The Journalistic Bully-Coward

"When I was in college I worked on a project for Ralph Nader, long before his days as a presidential candidate. One evening he gave me his own graybeard lecture, from his venerable position as a man who had reached his mid-30s. He said that a really unattractive personality type was the journalistic bully-coward. That is, the person who breathes absolute fire when sitting at the keyboard, but skulks away nervously if he catches sight of someone he'd so fearlessly denounced from the writer's chair."
- James Fallows, Lessons From Nader: How Not To Be A Bully Coward, The Atlantic, June 30 2010
That's a lot of wherewithal for someone in their mid-30s.

Fallows links the following video of a 30ish Nader at a news conference following a speech he (Nader) gave at DePauw University on September 11, 1970, "Environmental Hazards: Man-Made, Man-Remedied."

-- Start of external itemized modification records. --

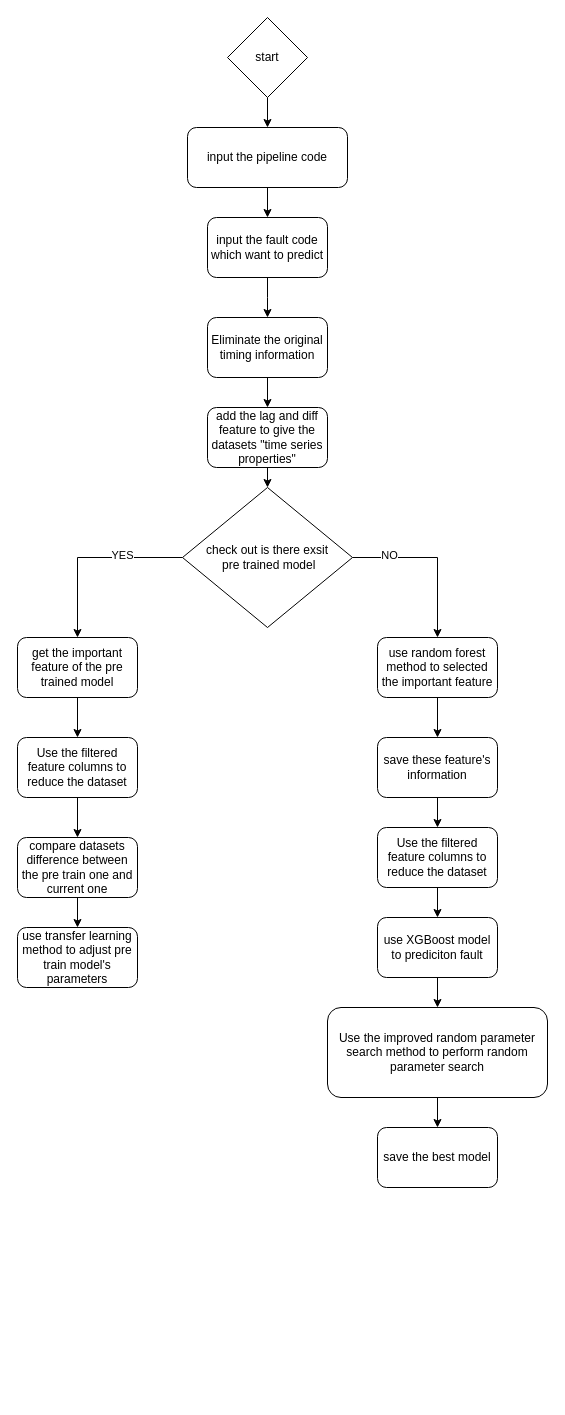
SheathedSharp/A-Time-Series-Data-Driven-RF-XGBoost-Hybrid-Migration-Learning-Model keeps this draw.io diagram as 未命名绘图.drawio. Above is the earlier version. Source tidied: cells renumbered, new cells numbered last; positions are measured from the earlier drawing's top-left corner, leaving out a move shared by most shapes. Both pictures are drawn from the tidied source at 100%, with x=0, y=0 at pixel (17, 17).
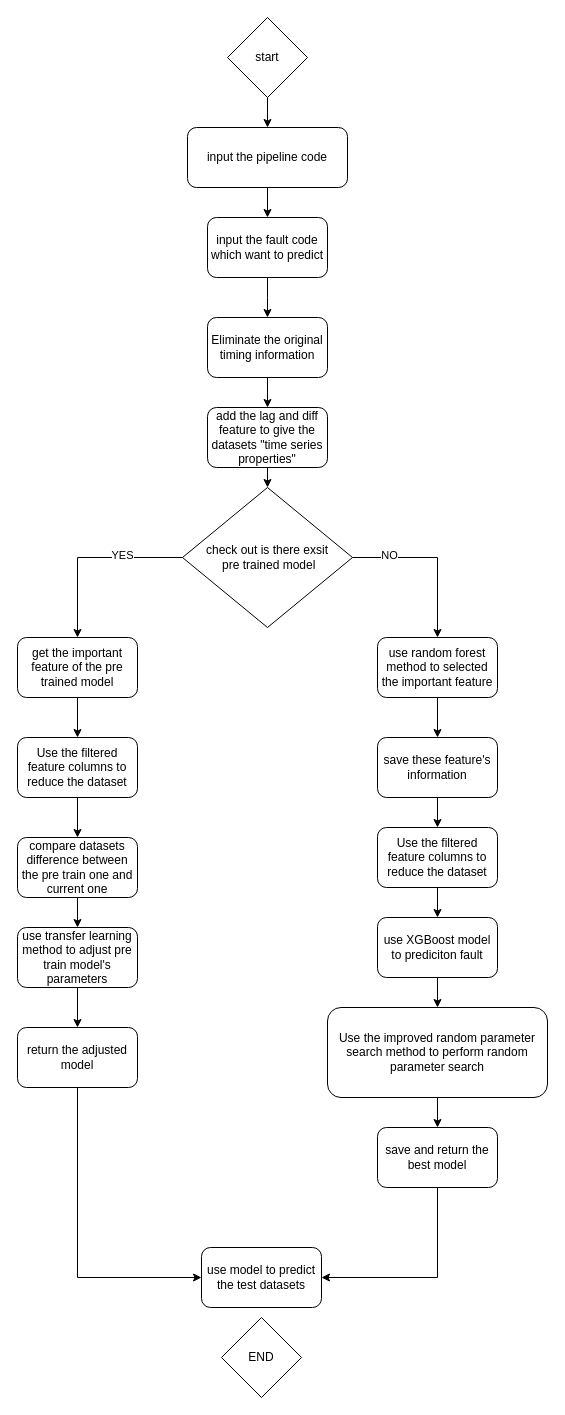
The same page after the edit.

Commit message:
更新未命名绘图.drawio

The change refers to these unchanged cells:
```xml
<mxCell id="21" value="use transfer learning method to adjust pre train model's parameters" style="whiteSpace=wrap;html=1;rounded=1;" parent="1" vertex="1">
  <mxGeometry y="910" width="120" height="60" as="geometry" />
</mxCell>
```

Change to the diagram source:
```diff
@@
+    <mxCell id="35" style="edgeStyle=orthogonalEdgeStyle;rounded=0;jettySize=auto;html=1;" parent="1" edge="1" source="21" target="38">
+      <mxGeometry relative="1" as="geometry" />
+    </mxCell>
@@
+    <mxCell id="36" style="edgeStyle=orthogonalEdgeStyle;rounded=0;jettySize=auto;html=1;exitX=0.5;exitY=1;exitDx=0;exitDy=0;entryX=1;entryY=0.5;entryDx=0;entryDy=0;" parent="1" edge="1" source="30" target="39">
+      <mxGeometry relative="1" as="geometry" />
+    </mxCell>
-    <mxCell id="30" value="save the best model" style="whiteSpace=wrap;html=1;rounded=1;" parent="1" vertex="1">
+    <mxCell id="30" value="save and return the best model" style="whiteSpace=wrap;html=1;rounded=1;" parent="1" vertex="1">
       <mxGeometry x="360" y="1110" width="120" height="60" as="geometry" />
     </mxCell>
@@
+    <mxCell id="37" style="edgeStyle=orthogonalEdgeStyle;rounded=0;jettySize=auto;html=1;" parent="1" edge="1" source="38" target="39">
+      <mxGeometry relative="1" as="geometry">
+        <Array as="points">
+          <mxPoint x="60" y="1260" />
+        </Array>
+      </mxGeometry>
+    </mxCell>
+    <mxCell id="38" value="return the adjusted model" style="whiteSpace=wrap;html=1;rounded=1;" parent="1" vertex="1">
+      <mxGeometry y="1010" width="120" height="60" as="geometry" />
+    </mxCell>
+    <mxCell id="39" value="use model to predict the test datasets" style="whiteSpace=wrap;html=1;rounded=1;" parent="1" vertex="1">
+      <mxGeometry x="184" y="1230" width="120" height="60" as="geometry" />
+    </mxCell>
+    <mxCell id="40" value="END" style="rhombus;whiteSpace=wrap;html=1;" parent="1" vertex="1">
+      <mxGeometry x="204" y="1300" width="80" height="80" as="geometry" />
+    </mxCell>
```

It's a short clip. I found the following bit, starting at 1:24, relevant to today. And this was 40 years ago!
"There was recently a million dollar fine imposed on Chevron for the biggest oil spill in the Gulf of Mexico. What is that? That's nothing! That's about an hour's gross revenue of the parent company. And it can be just be passed on through the cartel in the form of higher consumer prices. Unless these fines go to the culpable officials, you're not going to get law acting as deterrents to future activity.

And an oil spill is not just something that messes up beaches or kills a few seagulls. An oil spill as we now know, due to testimony before the Senate a few weeks ago, breaks down almost immediately into carcinogenic components, which are consumed by fish, and which can be passed through the food cycle. The oil spill also destroys almost every vestige of life on the seabed over an enormous area. So it's a very serious ecological disaster, one that does not repair itself in just a few months or even a few years."
In light of BP's massive oil spill from April of this year, now known to be the largest spill ever in the Gulf of Mexico, it is apparent we did not get law acting as deterent from the time Nader delivered his admonishment in 1970.


1 comment:

Dr. Mel said...

It's a lot of wherewithal for someone so utterly austere and humorless. Not that I don't agree w/ him, but I'm not sure it's possible to fine individuals within corporate bodies when it's for corporation-related mistakes. I don't actually know that, but I'm guessing, esp. given the recent pro-corporation rulings from the Supremes.
The other thing that bugs me about Nader is that I resent it when he becomes a spoiler in an election cycle.